WORK INSTRUCTION: Pick every line from the data below that contains the string "README" and copy it.

RECORDS SHOWN:
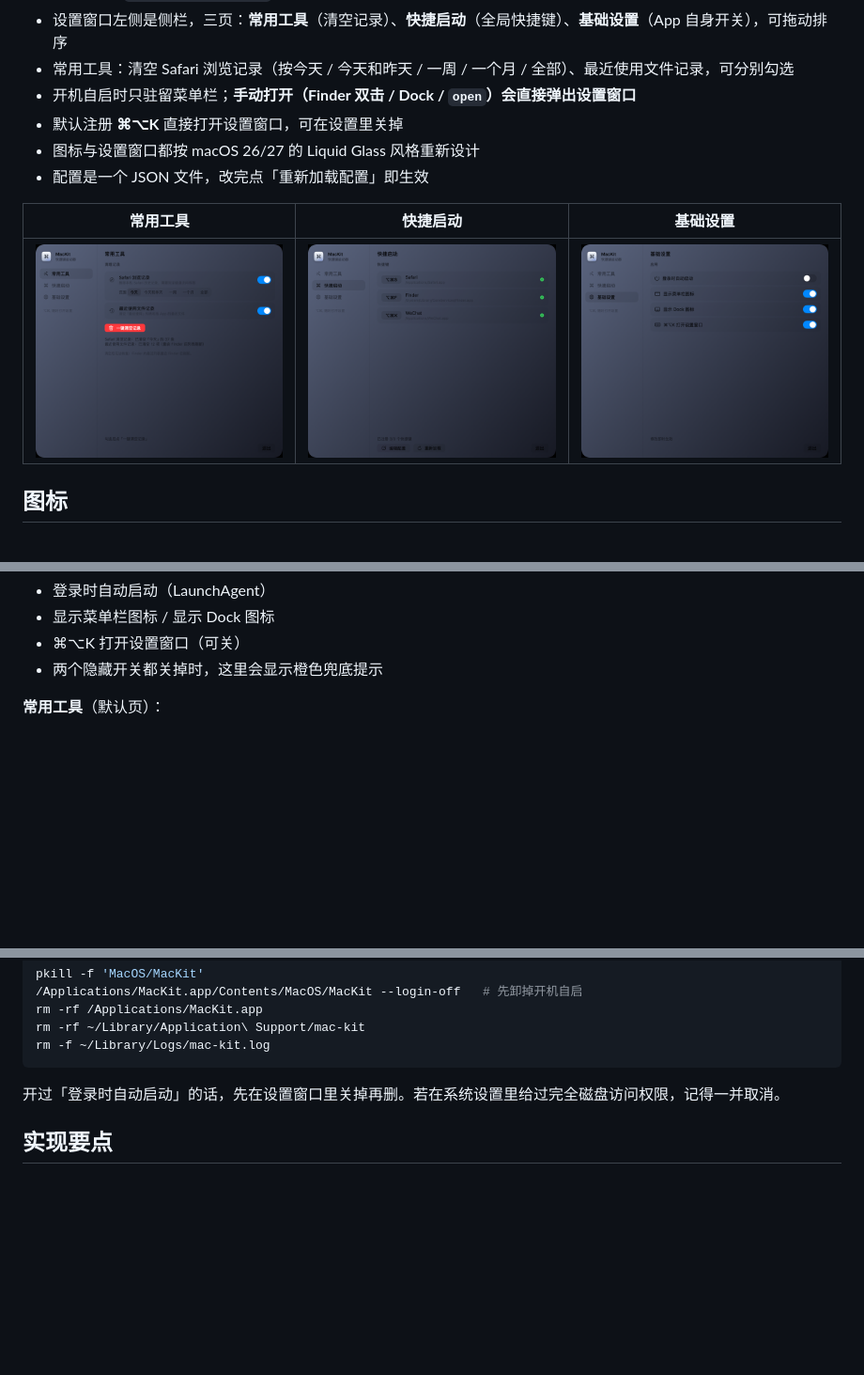
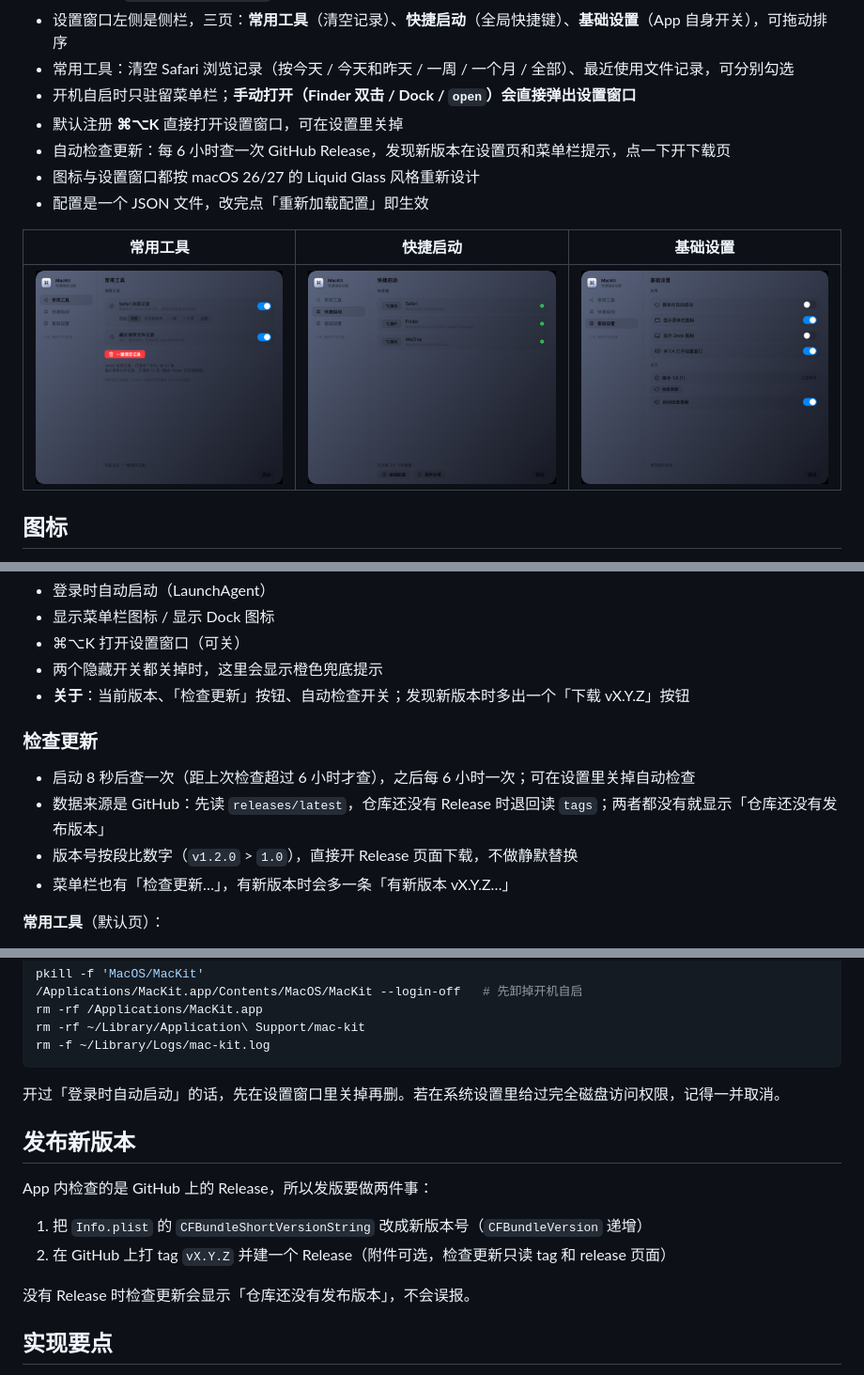
Before and after one commit to Visero/mac-kit, a Markdown page: README.md, 3 parts joined by grey strips. Shown at 94% size. GitHub-like rendering; pictures changed too: docs/settings-window.png; blank space fills up the shorter version.

Commit message:
增加自动检查更新
- 启动后延迟查一次、之后每 6 小时查 GitHub Release，可在设置里关闭
- 版本号逐段比较；无 Release 时回退读 tags，都没有则显示尚未发布
- 设置页「关于」显示版本号、检查按钮、新版本下载入口；菜单栏同步提示
- 新增 --version / --update-check / --update-fixture 自检命令

```diff
--- a/README.md
+++ b/README.md
@@ -9,6 +9,7 @@
 - 常用工具：清空 Safari 浏览记录（按今天 / 今天和昨天 / 一周 / 一个月 / 全部）、最近使用文件记录，可分别勾选
 - 开机自启时只驻留菜单栏；**手动打开（Finder 双击 / Dock / `open`）会直接弹出设置窗口**
 - 默认注册 **⌘⌥K** 直接打开设置窗口，可在设置里关掉
+- 自动检查更新：每 6 小时查一次 GitHub Release，发现新版本在设置页和菜单栏提示，点一下开下载页
 - 图标与设置窗口都按 macOS 26/27 的 Liquid Glass 风格重新设计
 - 配置是一个 JSON 文件，改完点「重新加载配置」即生效
 
@@ -50,6 +51,14 @@
 - 显示菜单栏图标 / 显示 Dock 图标
 - ⌘⌥K 打开设置窗口（可关）
 - 两个隐藏开关都关掉时，这里会显示橙色兜底提示
+- **关于**：当前版本、「检查更新」按钮、自动检查开关；发现新版本时多出一个「下载 vX.Y.Z」按钮
+
+### 检查更新
+
+- 启动 8 秒后查一次（距上次检查超过 6 小时才查），之后每 6 小时一次；可在设置里关掉自动检查
+- 数据来源是 GitHub：先读 `releases/latest`，仓库还没有 Release 时退回读 `tags`；两者都没有就显示「仓库还没有发布版本」
+- 版本号按段比数字（`v1.2.0` > `1.0`），直接开 Release 页面下载，不做静默替换
+- 菜单栏也有「检查更新…」，有新版本时会多一条「有新版本 vX.Y.Z…」
 
 **常用工具**（默认页）：
 
@@ -185,6 +197,15 @@ rm -f ~/Library/Logs/mac-kit.log
 
 开过「登录时自动启动」的话，先在设置窗口里关掉再删。若在系统设置里给过完全磁盘访问权限，记得一并取消。
 
+## 发布新版本
+
+App 内检查的是 GitHub 上的 Release，所以发版要做两件事：
+
+1. 把 `Info.plist` 的 `CFBundleShortVersionString` 改成新版本号（`CFBundleVersion` 递增）
+2. 在 GitHub 上打 tag `vX.Y.Z` 并建一个 Release（附件可选，检查更新只读 tag 和 release 页面）
+
+没有 Release 时检查更新会显示「仓库还没有发布版本」，不会误报。
+
 ## 实现要点
 
 - `AppDelegate` 安装 `NSStatusItem` 和 Carbon 事件处理器；热键回调通过 `GetEventParameter(typeEventHotKeyID)` 拿到 id 查表
```
Also changed, not shown: other parts of README.md (+4 -0 lines), 1 other file.
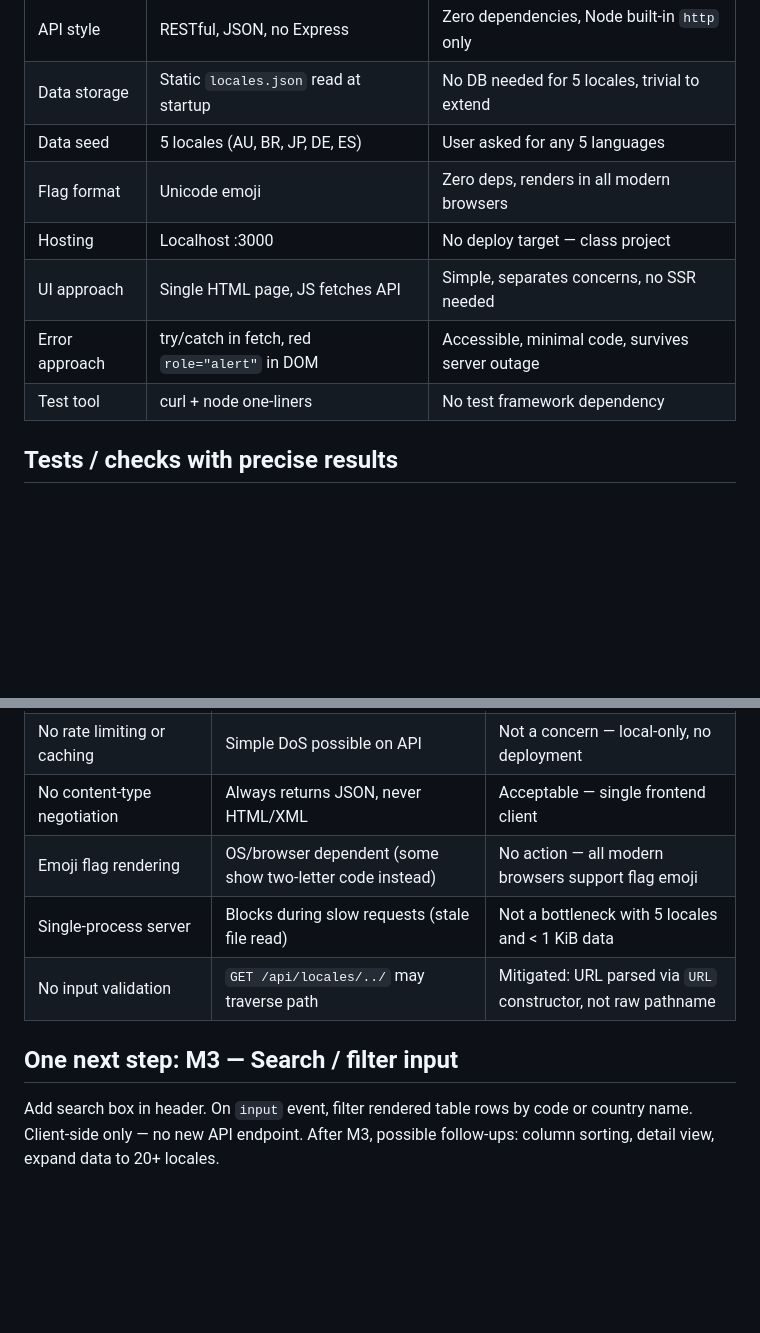
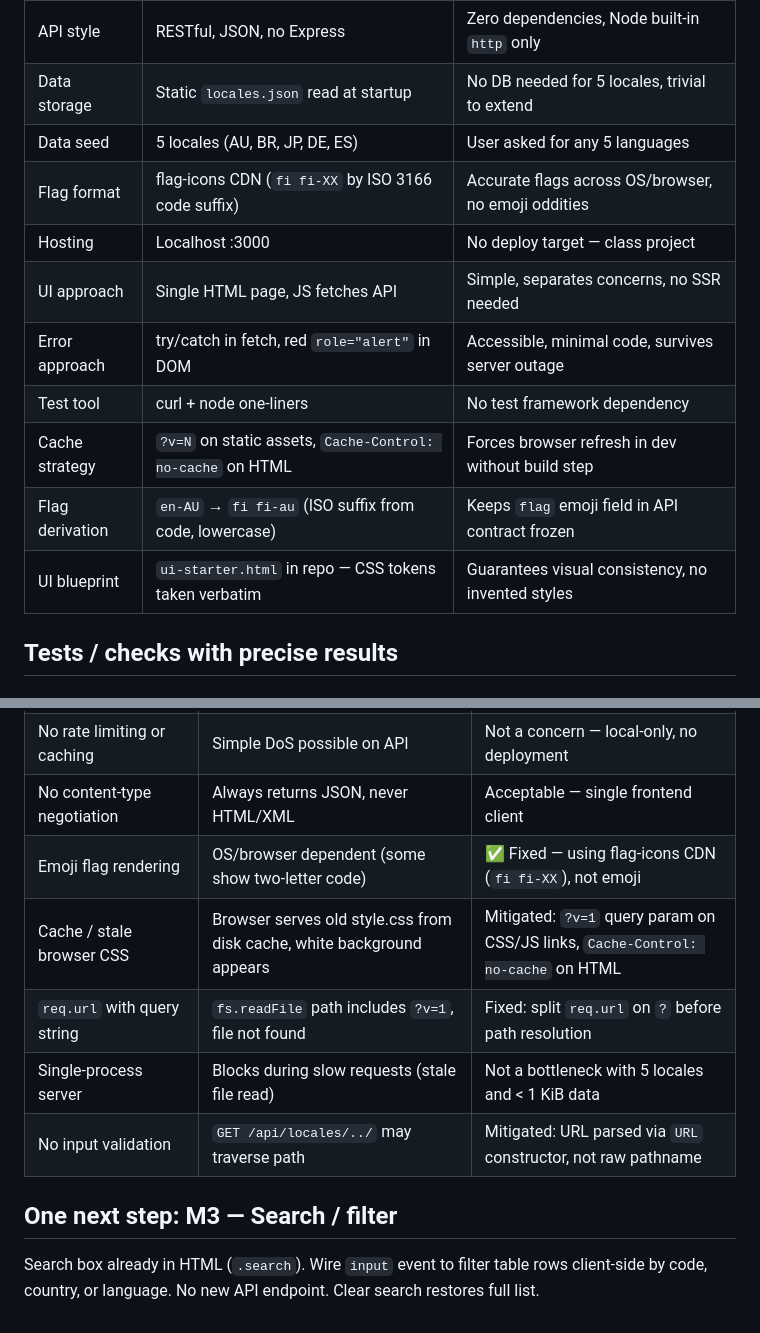
Before and after one commit to bulkozavr/CourseProject_Lesson3, a Markdown page: HANDOFF_NOTE.md, 2 parts joined by grey strips. Rendered like a GitHub page; blank space fills up the shorter version.

```diff
--- a/HANDOFF_NOTE.md
+++ b/HANDOFF_NOTE.md
@@ -78,11 +83,14 @@ Build small locale reference app for class project. API + static page with table
 | API style | RESTful, JSON, no Express | Zero dependencies, Node built-in `http` only |
 | Data storage | Static `locales.json` read at startup | No DB needed for 5 locales, trivial to extend |
 | Data seed | 5 locales (AU, BR, JP, DE, ES) | User asked for any 5 languages |
-| Flag format | Unicode emoji | Zero deps, renders in all modern browsers |
+| Flag format | flag-icons CDN (`fi fi-XX` by ISO 3166 code suffix) | Accurate flags across OS/browser, no emoji oddities |
 | Hosting | Localhost :3000 | No deploy target — class project |
 | UI approach | Single HTML page, JS fetches API | Simple, separates concerns, no SSR needed |
 | Error approach | try/catch in fetch, red `role="alert"` in DOM | Accessible, minimal code, survives server outage |
 | Test tool | curl + node one-liners | No test framework dependency |
+| Cache strategy | `?v=N` on static assets, `Cache-Control: no-cache` on HTML | Forces browser refresh in dev without build step |
+| Flag derivation | `en-AU` → `fi fi-au` (ISO suffix from code, lowercase) | Keeps `flag` emoji field in API contract frozen |
+| UI blueprint | `ui-starter.html` in repo — CSS tokens taken verbatim | Guarantees visual consistency, no invented styles |
 
 ## Tests / checks with precise results
 
@@ -117,10 +125,12 @@ Also verified: `DELETE /api/locales` → HTTP 405.
 | `locales.json` read once at startup | Server restart needed to pick up data changes | Acceptable for class project; add file watcher for M3+ |
 | No rate limiting or caching | Simple DoS possible on API | Not a concern — local-only, no deployment |
 | No content-type negotiation | Always returns JSON, never HTML/XML | Acceptable — single frontend client |
-| Emoji flag rendering | OS/browser dependent (some show two-letter code instead) | No action — all modern browsers support flag emoji |
+| Emoji flag rendering | OS/browser dependent (some show two-letter code) | ✅ Fixed — using flag-icons CDN (`fi fi-XX`), not emoji |
+| Cache / stale browser CSS | Browser serves old style.css from disk cache, white background appears | Mitigated: `?v=1` query param on CSS/JS links, `Cache-Control: no-cache` on HTML |
+| `req.url` with query string | `fs.readFile` path includes `?v=1`, file not found | Fixed: split `req.url` on `?` before path resolution |
 | Single-process server | Blocks during slow requests (stale file read) | Not a bottleneck with 5 locales and < 1 KiB data |
 | No input validation | `GET /api/locales/../` may traverse path | Mitigated: URL parsed via `URL` constructor, not raw pathname |
 
-## One next step: M3 — Search / filter input
+## One next step: M3 — Search / filter
 
-Add search box in header. On `input` event, filter rendered table rows by code or country name. Client-side only — no new API endpoint. After M3, possible follow-ups: column sorting, detail view, expand data to 20+ locales.
+Search box already in HTML (`.search`). Wire `input` event to filter table rows client-side by code, country, or language. No new API endpoint. Clear search restores full list.
```
Also changed, not shown: other parts of HANDOFF_NOTE.md (+25 -20 lines).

OUTPUT BELOW:
Before and after one commit to Visero/mac-kit, a Markdown page: README.md, 3 parts joined by grey strips. Shown at 94% size. GitHub-like rendering; pictures changed too: docs/settings-window.png; blank space fills up the shorter version.
--- a/README.md
+++ b/README.md
Also changed, not shown: other parts of README.md (+4 -0 lines), 1 other file.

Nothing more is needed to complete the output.